SOURCE RECORDS ▸
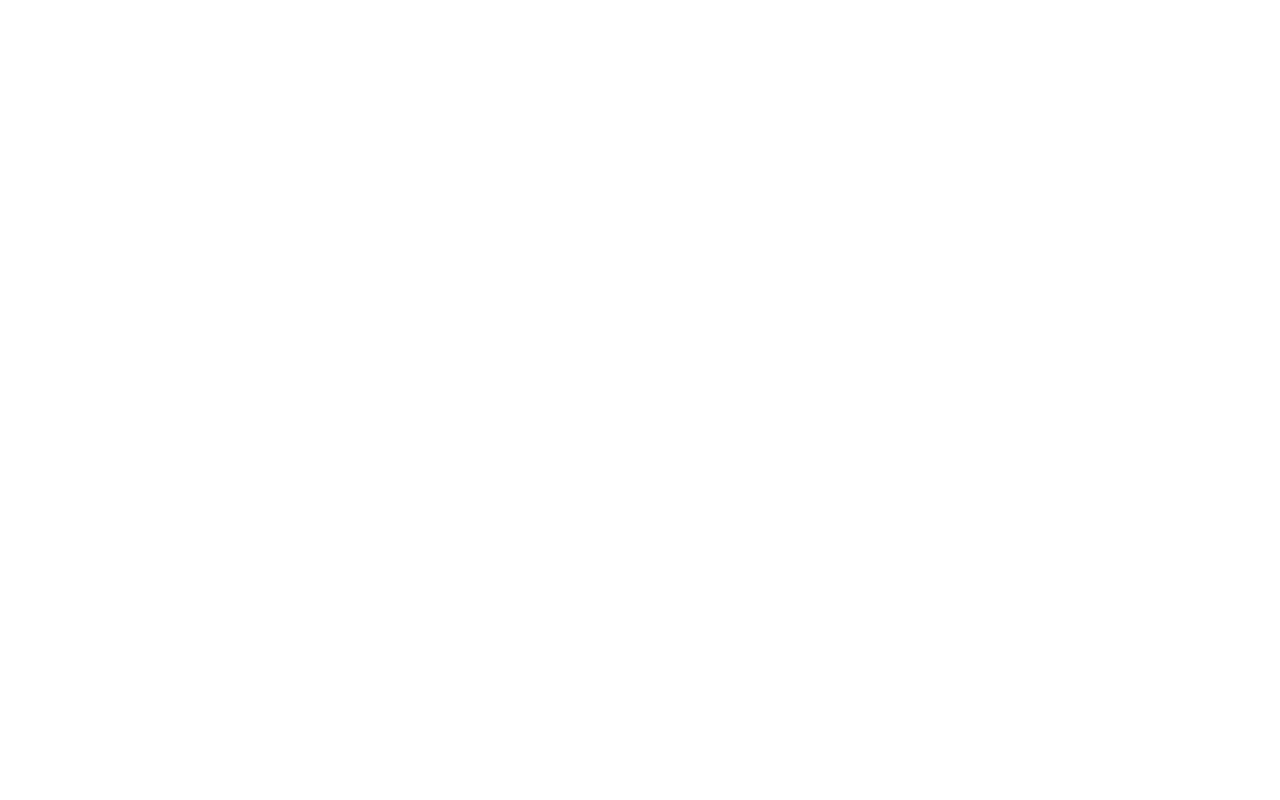
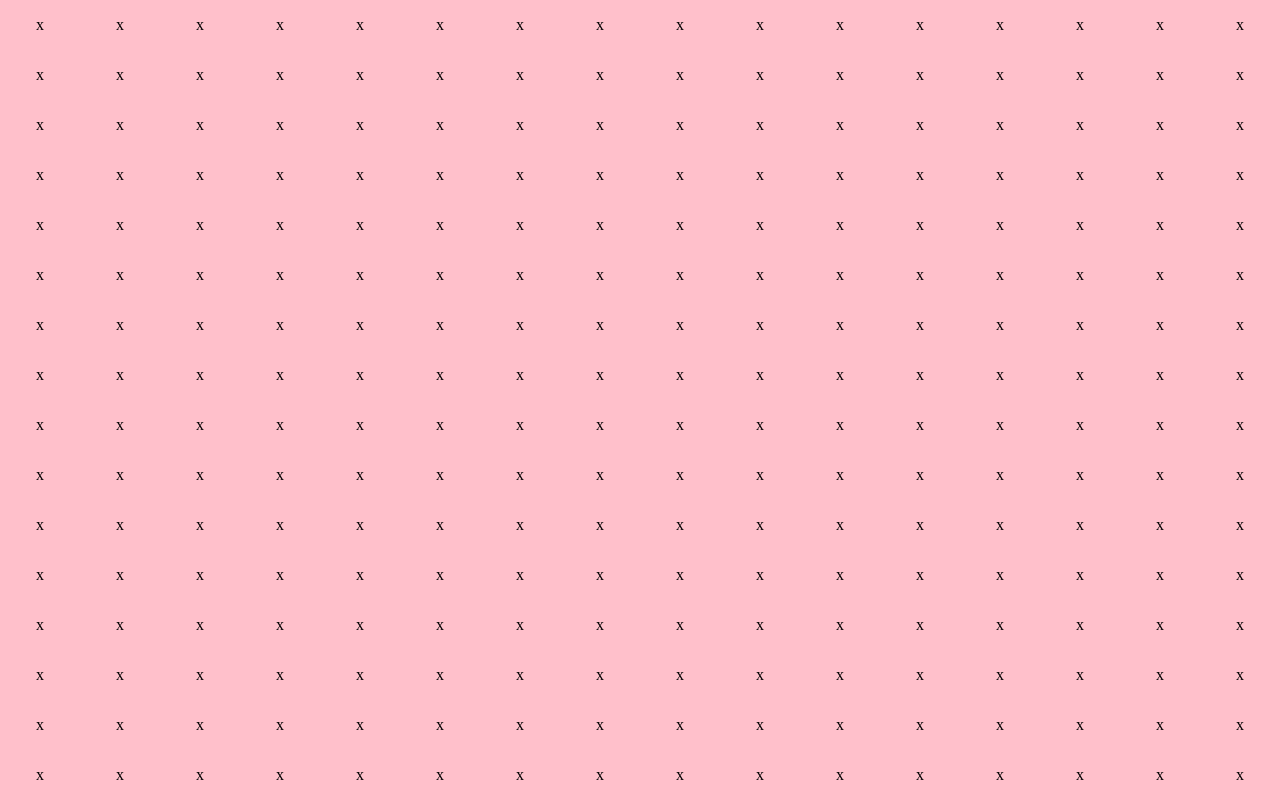
Before and after one commit to eamckn/etch-a-sketch, a plain HTML site: page index.html in a window 1280 px wide. Drawn offline with Linux system fonts and the light colour scheme.

Commit message:
Add code to create 16x16 div grid using flexbox

```diff
--- a/index.html
+++ b/index.html
@@ -7,7 +7,7 @@
     <link rel="stylesheet" href="./style.css">
 </head>
 <body>
-
+    <div id="container"></div>
 </body>
 <script src="./script.js"></script>
 </html>
--- a/script.js
+++ b/script.js
@@ -0,0 +1,22 @@
+// script.js
+
+// External JavaScript for etch-a-sketch
+
+// Creating a 16 x 16 grid of divs
+// for loop?
+
+// first, let's make sure we can correct create a div
+
+// it worked!
+
+// okay, let's make a row of 16 and give them flex attributes
+
+const container = document.querySelector("#container");
+
+for (let row = 0; row < 16; row++) {
+    for (let col = 0; col <16; col++) {
+        const newDiv = document.createElement("div");
+        newDiv.textContent = "x"
+        container.appendChild(newDiv);
+    }
+}
--- a/style.css
+++ b/style.css
@@ -0,0 +1,18 @@
+body {
+    margin: 0;
+}
+
+#container {
+    display: flex;
+    flex-direction: row;
+    flex-wrap: wrap;
+}
+
+#container div {
+    background-color: pink;
+    display: flex;
+    min-width: 6.25vw;
+    min-height: 6.25vh;
+    justify-content: center;
+    align-items: center;
+}
```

PROBLEM TO WORK ON ▸
None of the pictures should be copied, but every record above must be returned exactly.

OUTPUT FOR THIS EXERCISE ▸
Before and after one commit to eamckn/etch-a-sketch, a plain HTML site: page index.html in a window 1280 px wide. Drawn offline with Linux system fonts and the light colour scheme.

Commit message:
Add code to create 16x16 div grid using flexbox

```diff
--- a/index.html
+++ b/index.html
@@ -7,7 +7,7 @@
     <link rel="stylesheet" href="./style.css">
 </head>
 <body>
-
+    <div id="container"></div>
 </body>
 <script src="./script.js"></script>
 </html>
--- a/script.js
+++ b/script.js
@@ -0,0 +1,22 @@
+// script.js
+
+// External JavaScript for etch-a-sketch
+
+// Creating a 16 x 16 grid of divs
+// for loop?
+
+// first, let's make sure we can correct create a div
+
+// it worked!
+
+// okay, let's make a row of 16 and give them flex attributes
+
+const container = document.querySelector("#container");
+
+for (let row = 0; row < 16; row++) {
+    for (let col = 0; col <16; col++) {
+        const newDiv = document.createElement("div");
+        newDiv.textContent = "x"
+        container.appendChild(newDiv);
+    }
+}
--- a/style.css
+++ b/style.css
@@ -0,0 +1,18 @@
+body {
+    margin: 0;
+}
+
+#container {
+    display: flex;
+    flex-direction: row;
+    flex-wrap: wrap;
+}
+
+#container div {
+    background-color: pink;
+    display: flex;
+    min-width: 6.25vw;
+    min-height: 6.25vh;
+    justify-content: center;
+    align-items: center;
+}
```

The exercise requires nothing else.